(Edit tracking data)
^^^^
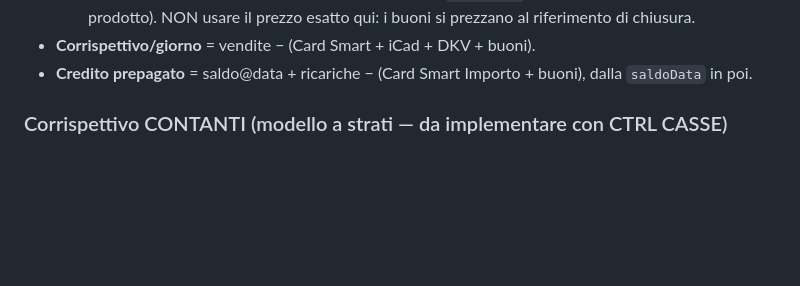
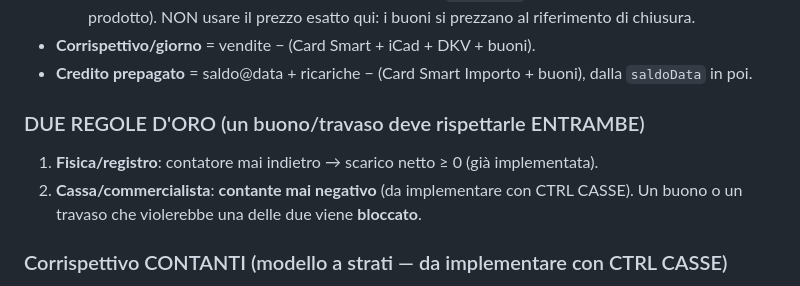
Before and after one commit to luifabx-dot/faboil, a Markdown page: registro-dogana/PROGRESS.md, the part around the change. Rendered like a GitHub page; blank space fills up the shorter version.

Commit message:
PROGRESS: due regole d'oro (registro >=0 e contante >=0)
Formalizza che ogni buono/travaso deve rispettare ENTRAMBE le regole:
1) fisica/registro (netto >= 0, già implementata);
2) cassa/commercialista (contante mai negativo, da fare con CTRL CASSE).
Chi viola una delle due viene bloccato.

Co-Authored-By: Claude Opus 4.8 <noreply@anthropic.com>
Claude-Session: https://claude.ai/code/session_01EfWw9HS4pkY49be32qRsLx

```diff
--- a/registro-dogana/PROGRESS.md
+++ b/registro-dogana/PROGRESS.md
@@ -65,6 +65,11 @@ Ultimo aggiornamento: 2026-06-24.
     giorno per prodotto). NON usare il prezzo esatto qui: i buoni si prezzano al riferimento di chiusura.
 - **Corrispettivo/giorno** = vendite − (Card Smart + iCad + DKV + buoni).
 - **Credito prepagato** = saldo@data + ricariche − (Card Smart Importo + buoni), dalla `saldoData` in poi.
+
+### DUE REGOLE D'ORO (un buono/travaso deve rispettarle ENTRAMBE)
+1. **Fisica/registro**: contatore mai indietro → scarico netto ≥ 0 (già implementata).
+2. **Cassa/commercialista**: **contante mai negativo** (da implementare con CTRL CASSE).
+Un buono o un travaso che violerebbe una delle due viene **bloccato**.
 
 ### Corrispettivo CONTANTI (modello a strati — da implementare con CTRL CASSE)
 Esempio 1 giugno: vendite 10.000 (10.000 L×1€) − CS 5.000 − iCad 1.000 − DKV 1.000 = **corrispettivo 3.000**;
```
^^^^
For the word "PROGRESS", find all matching lines in the entries above and copy them out.

» EXERCISE OUTPUT:
Before and after one commit to luifabx-dot/faboil, a Markdown page: registro-dogana/PROGRESS.md, the part around the change. Rendered like a GitHub page; blank space fills up the shorter version.
PROGRESS: due regole d'oro (registro >=0 e contante >=0)
--- a/registro-dogana/PROGRESS.md
+++ b/registro-dogana/PROGRESS.md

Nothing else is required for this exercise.